http://www.gunblast.com/Ruger-NewVaquero.htm
http://www.gunblast.com/Ruger-NewVaquero2.htm

The New Vaquero will handle Tier 1 (14,000psi SAAMI) & Tier 2 loads (20,000psi)

The BH and SBH is on the same 'Large' frame. It will take Tier 3 loads (30,000psi Ruger Only Loads) if necessary.

#2 If you reload... the .45 Colt is the way to go as you just leveled the field. As much choices reloading for .45 Colt as there is for .44Mag.

http://www.riflemagazine.com/magazin...246partial.pdf

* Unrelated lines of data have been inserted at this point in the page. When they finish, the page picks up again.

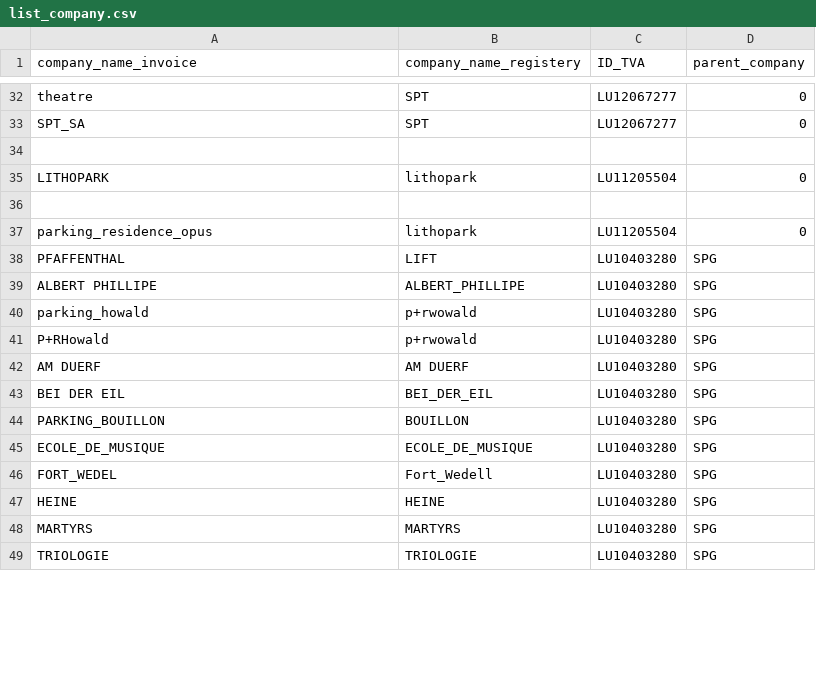
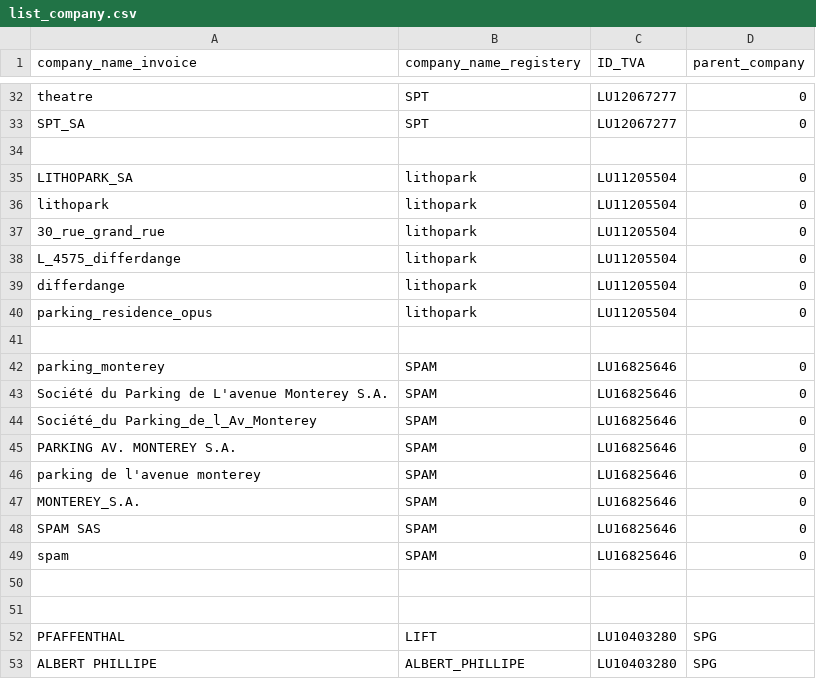
Before and after one commit to hf2503/invoice-ocr-classifier, a CSV file: data/list_company.csv, drawn as a sheet; only a part is shown, gaps mark what is left out; the shorter side is filled out with more unchanged rows; the diff covers the shown part only.

Commit message:
frosse modif pour creer un dataset de training

```diff
--- a/data/list_company.csv
+++ b/data/list_company.csv
@@ -34,5 +34,19 @@ SPT_SA,SPT,LU12067277,0
 
-LITHOPARK,lithopark,LU11205504,0
+LITHOPARK_SA,lithopark,LU11205504,0
+lithopark,lithopark,LU11205504,0
+30_rue_grand_rue,lithopark,LU11205504,0
+L_4575_differdange,lithopark,LU11205504,0
+differdange,lithopark,LU11205504,0
+parking_residence_opus,lithopark,LU11205504,0
 
-parking_residence_opus,lithopark,LU11205504,0
+parking_monterey,SPAM,LU16825646,0
+Société du Parking de L'avenue Monterey S.A.,SPAM,LU16825646,0
+Société_du Parking_de_l_Av_Monterey,SPAM,LU16825646,0
+PARKING AV. MONTEREY S.A.,SPAM,LU16825646,0
+parking de l'avenue monterey,SPAM,LU16825646,0
+MONTEREY_S.A.,SPAM,LU16825646,0
+SPAM SAS,SPAM,LU16825646,0
+spam,SPAM,LU16825646,0
+
+
 PFAFFENTHAL,LIFT,LU10403280,SPG
```
Also changed, not shown: 2 added rows and 1 moved row elsewhere in this file, data/supplier_copy.csv, 8 other files.
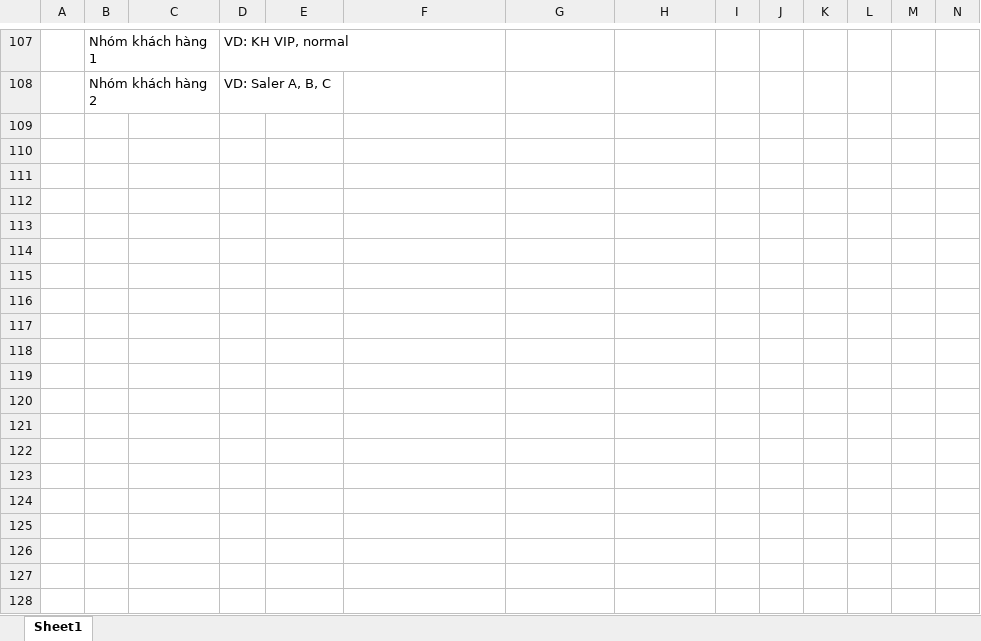
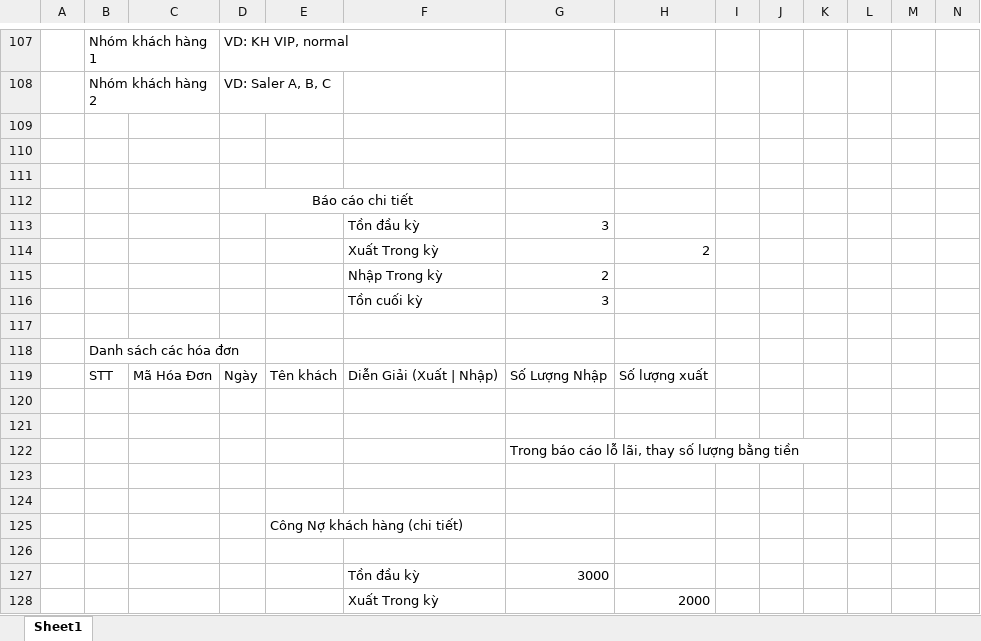
Before and after one commit to cuongvm-55/StockManagement, an Excel workbook: Tags/Document/OrderDesign.xlsx, sheet Sheet1, drawn as a sheet; only a part is shown, gaps mark what is left out; values as stored, in another font and other column widths than the file's, no borders; charts and pictures not drawn; rows hold the shown columns only; the diff covers the shown part only; the diff names each change by its address in the sheet, - before the commit and + after, or states it on an @@ line.

Commit message:
- Update requirement and design for summary reports

```diff
--- a/Tags/Document/OrderDesign.xlsx (sheet Sheet1)
+++ b/Tags/Document/OrderDesign.xlsx (sheet Sheet1)
+row 109: (empty)
+row 110: (empty)
+row 111: (empty)
+row 112:  |  |  | Báo cáo chi tiết
+row 113:  |  |  |  |  | Tồn đầu kỳ | 3
+row 114:  |  |  |  |  | Xuất Trong kỳ |  | 2
+row 115:  |  |  |  |  | Nhập Trong kỳ | 2
+row 116:  |  |  |  |  | Tồn cuối kỳ | 3
+row 117: (empty)
+row 118:  | Danh sách các hóa đơn
+row 119:  | STT | Mã Hóa Đơn | Ngày | Tên khách | Diễn Giải (Xuất | Nhập) | Số Lượng Nhập | Số lượng xuất
+row 120: (empty)
+row 121: (empty)
+row 122:  |  |  |  |  |  | Trong báo cáo lỗ lãi, thay số lượng bằng tiền
+row 123: (empty)
+row 124: (empty)
+row 125:  |  |  |  | Công Nợ khách hàng (chi tiết)
+row 126: (empty)
+row 127:  |  |  |  |  | Tồn đầu kỳ | 3000
+row 128:  |  |  |  |  | Xuất Trong kỳ |  | 2000
```
Also changed, not shown: 61 added rows elsewhere in this sheet.
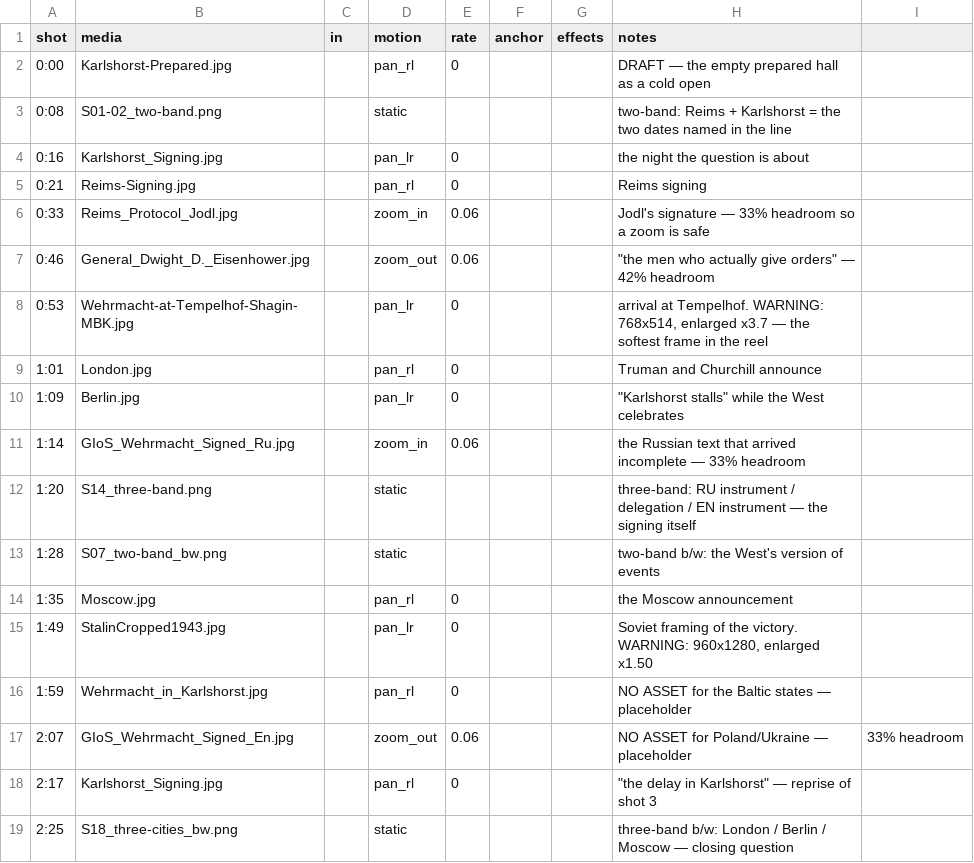
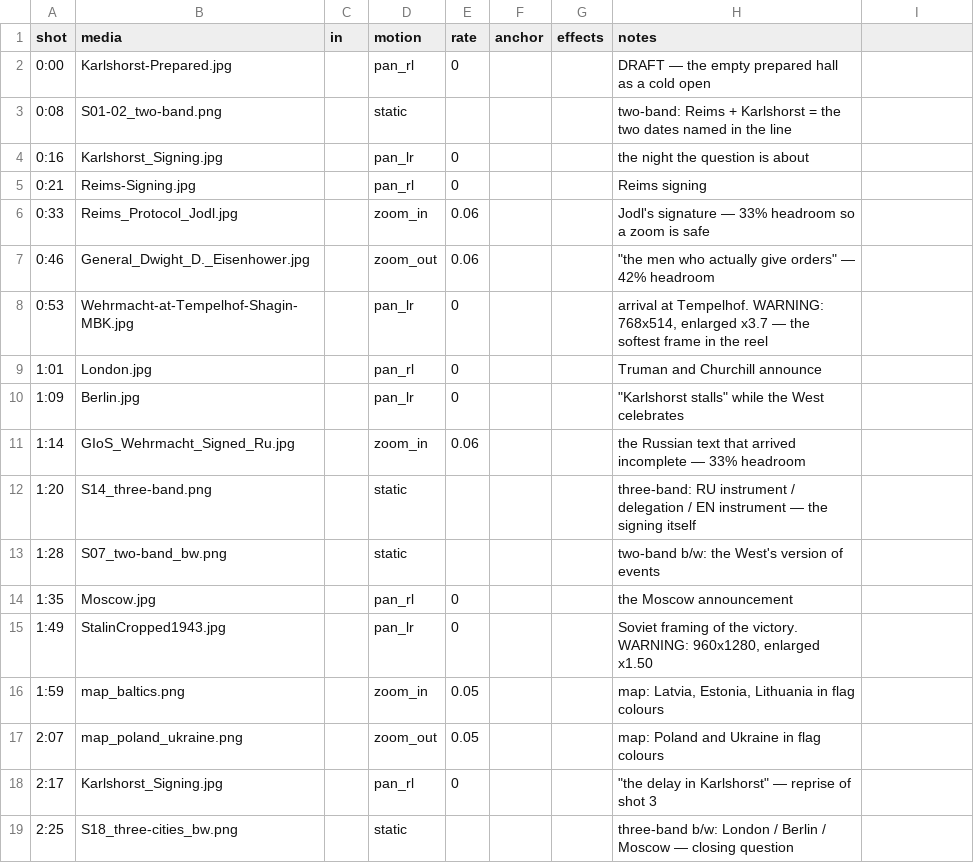
Before and after one commit to aleglutz/MemoActStudio, a CSV file: projects/legends_of_surrender/shots.csv, drawn as a sheet.

```diff
--- a/projects/legends_of_surrender/shots.csv
+++ b/projects/legends_of_surrender/shots.csv
@@ -15,4 +15,4 @@ shot,media,in,motion,rate,anchor,effects,notes
 1:49,StalinCropped1943.jpg,,pan_lr,0,,,"Soviet framing of the victory. WARNING: 960x1280, enlarged x1.50"
-1:59,Wehrmacht_in_Karlshorst.jpg,,pan_rl,0,,,NO ASSET for the Baltic states — placeholder
-2:07,GIoS_Wehrmacht_Signed_En.jpg,,zoom_out,0.06,,,NO ASSET for Poland/Ukraine — placeholder, 33% headroom
+1:59,map_baltics.png,,zoom_in,0.05,,,"map: Latvia, Estonia, Lithuania in flag colours"
+2:07,map_poland_ukraine.png,,zoom_out,0.05,,,map: Poland and Ukraine in flag colours
 2:17,Karlshorst_Signing.jpg,,pan_rl,0,,,"""the delay in Karlshorst"" — reprise of shot 3"
```
Also changed, not shown: 5 other files.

No, running hot loads will not 'wear out' in a .45 Colt revolver any faster than a .44Mag.

Hope that helps!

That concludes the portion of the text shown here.